The first written use of the name Lane Cove occurred on 2 February 1788, shortly after the arrival of the First Fleet in Port Jackson. Lieutenant William Bradley, while surveying, referred to the river into which he sailed by this name. Several possibilities for the origin of the name have been suggested, but none have been supported by written evidence. One suggestion was that it was named after Lieutenant Michael Lane, a respected cartographer, who worked with Captain James Cook in Canadian waters. The other possibility is that the name was bestowed in honour of John Lane, son of the Lord Mayor of London, and a good friend of Governor Arthur Phillip.

During much of the nineteenth century the name Lane Cove referred to a much larger area than the Municipality of Lane Cove. The current suburb of Lane Cove was more commonly known as Longueville.

The first land grants in the present area of Lane Cove were made in 1794, the majority going to privates and non-commissioned officers in the New South Wales Corp. Many of these grants were never settled by the owners, being exchanged for land elsewhere, sold or cancelled. For those who attempted to settle, life was not easy. Much of the area was steep, heavily timbered, with poor, rocky soil and few roads. The settlers were plagued with bushrangers and bushfires.

From the earliest days of settlement, Lane Cove was an important source of timber for house and ship building, of grass for animal fodder, and of shells which were burnt to produce lime for building. Throughout the 19th century, farms and dairies were established.

One of the earliest manufacturing industries was Rupert Kirk's soap and candle factory, established in 1831, in what is now Longueville. Later factories established included the Ludowici and Radke tanneries in Burns Bay in the 1860s and the Phoenix and Sydney Potteries late in the century (operated adjacent to the site now known as Pottery Green). These were followed by the boiling down works of the Charlish and Whatmore families in West Lane Cove, and the Australian Woodpipe Company in Burns Bay in 1912.

The Chicago Cornflour Factory was opened on the Lane Cove River near Stringybark Creek in 1894, to be followed by the Cumberland Paper Mill in 1912. After the almost complete demolition of the latter plant in a fire in 1928, the site was used for a chemicals manufacturing plant, owned firstly by Robert Corbett and Sons, and later by CSR Chemicals. The largest industrial complex was the Shell Company of Australia's distribution and storage depot at Greenwich. It was started in 1903 as John Fell and Company Ltd, oil refiners, blenders and distributors and the Gore Bay Terminal is currently operated by Viva Energy Australia.

In 1909 the North Sydney electric tramway service was extended from Gore Hill to a Lane Cove terminus, near Longueville and Burns Bay Roads. From this time the name Lane Cove came in to common use for the local area.Many residential subdivisions followed during the early part of the twentieth century, bringing a change to the district from its dairying and rural orgins.

Local government in its present form did not extend north of the harbour until 1865, when an area of the North Shore, including the present municipality of Lane Cove, was proclaimed the Borough of North Willoughby.
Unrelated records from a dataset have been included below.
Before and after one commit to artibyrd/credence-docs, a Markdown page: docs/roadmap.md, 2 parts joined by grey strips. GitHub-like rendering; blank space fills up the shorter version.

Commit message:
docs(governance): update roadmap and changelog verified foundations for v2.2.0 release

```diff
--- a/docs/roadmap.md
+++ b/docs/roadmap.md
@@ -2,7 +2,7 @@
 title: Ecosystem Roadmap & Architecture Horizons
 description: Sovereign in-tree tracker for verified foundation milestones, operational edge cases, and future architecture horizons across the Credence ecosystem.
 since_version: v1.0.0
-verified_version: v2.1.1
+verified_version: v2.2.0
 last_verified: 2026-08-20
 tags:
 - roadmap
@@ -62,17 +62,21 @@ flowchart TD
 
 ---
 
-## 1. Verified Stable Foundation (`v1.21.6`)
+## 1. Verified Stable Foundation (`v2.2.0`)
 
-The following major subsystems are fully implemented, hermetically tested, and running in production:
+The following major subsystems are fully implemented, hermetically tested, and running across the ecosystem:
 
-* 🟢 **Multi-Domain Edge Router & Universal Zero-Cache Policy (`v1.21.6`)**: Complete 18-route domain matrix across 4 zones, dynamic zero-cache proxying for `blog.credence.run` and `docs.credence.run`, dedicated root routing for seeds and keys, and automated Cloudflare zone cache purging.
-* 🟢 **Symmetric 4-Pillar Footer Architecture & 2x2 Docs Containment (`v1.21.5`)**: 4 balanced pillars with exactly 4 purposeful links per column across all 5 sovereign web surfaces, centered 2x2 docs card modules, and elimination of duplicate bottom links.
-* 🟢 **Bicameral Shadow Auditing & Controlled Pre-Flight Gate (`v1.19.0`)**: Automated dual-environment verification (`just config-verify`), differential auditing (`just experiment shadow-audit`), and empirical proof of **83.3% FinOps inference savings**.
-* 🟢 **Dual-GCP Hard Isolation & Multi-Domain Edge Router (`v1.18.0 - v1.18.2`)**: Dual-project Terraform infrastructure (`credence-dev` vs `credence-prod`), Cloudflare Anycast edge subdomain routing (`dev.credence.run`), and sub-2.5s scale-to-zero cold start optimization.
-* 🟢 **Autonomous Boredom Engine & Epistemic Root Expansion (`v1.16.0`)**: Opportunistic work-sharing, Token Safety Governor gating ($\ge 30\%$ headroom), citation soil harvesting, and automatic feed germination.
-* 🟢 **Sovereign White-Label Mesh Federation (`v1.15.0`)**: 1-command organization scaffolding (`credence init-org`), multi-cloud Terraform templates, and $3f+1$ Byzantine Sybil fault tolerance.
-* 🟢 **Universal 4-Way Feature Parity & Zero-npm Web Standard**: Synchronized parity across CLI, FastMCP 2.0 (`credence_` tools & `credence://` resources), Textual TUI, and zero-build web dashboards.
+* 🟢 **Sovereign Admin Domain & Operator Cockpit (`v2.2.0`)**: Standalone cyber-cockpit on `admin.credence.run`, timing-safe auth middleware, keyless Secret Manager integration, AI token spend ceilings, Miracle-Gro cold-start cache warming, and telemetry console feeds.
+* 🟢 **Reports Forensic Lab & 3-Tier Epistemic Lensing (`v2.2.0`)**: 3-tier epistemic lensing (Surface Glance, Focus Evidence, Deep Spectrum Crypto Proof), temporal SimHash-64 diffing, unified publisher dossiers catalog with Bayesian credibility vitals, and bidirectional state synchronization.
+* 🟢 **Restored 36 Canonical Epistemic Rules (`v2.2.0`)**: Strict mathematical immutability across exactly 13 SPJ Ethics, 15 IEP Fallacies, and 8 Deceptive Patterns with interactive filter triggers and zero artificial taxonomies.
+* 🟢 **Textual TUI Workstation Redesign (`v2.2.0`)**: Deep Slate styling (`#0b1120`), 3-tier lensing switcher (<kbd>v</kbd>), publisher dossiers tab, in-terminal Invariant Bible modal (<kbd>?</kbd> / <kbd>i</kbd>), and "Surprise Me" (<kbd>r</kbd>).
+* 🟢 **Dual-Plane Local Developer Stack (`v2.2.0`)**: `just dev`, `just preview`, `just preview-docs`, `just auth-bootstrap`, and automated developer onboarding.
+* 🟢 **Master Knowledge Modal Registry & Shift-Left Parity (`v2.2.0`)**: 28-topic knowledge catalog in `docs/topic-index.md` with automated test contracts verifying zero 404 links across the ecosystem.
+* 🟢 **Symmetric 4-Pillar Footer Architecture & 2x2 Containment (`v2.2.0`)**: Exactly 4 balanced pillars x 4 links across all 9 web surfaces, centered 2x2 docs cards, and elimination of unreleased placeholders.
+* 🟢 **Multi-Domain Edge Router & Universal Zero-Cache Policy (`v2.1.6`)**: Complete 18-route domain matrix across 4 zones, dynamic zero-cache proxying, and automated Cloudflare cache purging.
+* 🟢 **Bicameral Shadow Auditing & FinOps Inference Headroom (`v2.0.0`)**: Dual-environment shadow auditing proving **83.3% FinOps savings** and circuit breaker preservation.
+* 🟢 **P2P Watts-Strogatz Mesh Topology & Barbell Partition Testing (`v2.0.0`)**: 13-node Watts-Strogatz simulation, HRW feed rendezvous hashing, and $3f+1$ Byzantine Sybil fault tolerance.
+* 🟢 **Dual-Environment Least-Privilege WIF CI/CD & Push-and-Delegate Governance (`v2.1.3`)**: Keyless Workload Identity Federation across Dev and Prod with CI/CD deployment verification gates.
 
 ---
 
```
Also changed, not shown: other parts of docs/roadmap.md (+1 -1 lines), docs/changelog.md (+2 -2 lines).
There were no wards until 1876, when Lane Cove formed part of the Lane Cove River Ward. After a petition from ratepayers of the area, the Governor proclaimed the Borough of Lane Cove a municipality in its own right in February 1895.

Extracted from A brief history of Lane Cove by Judy Washington (revised 2023).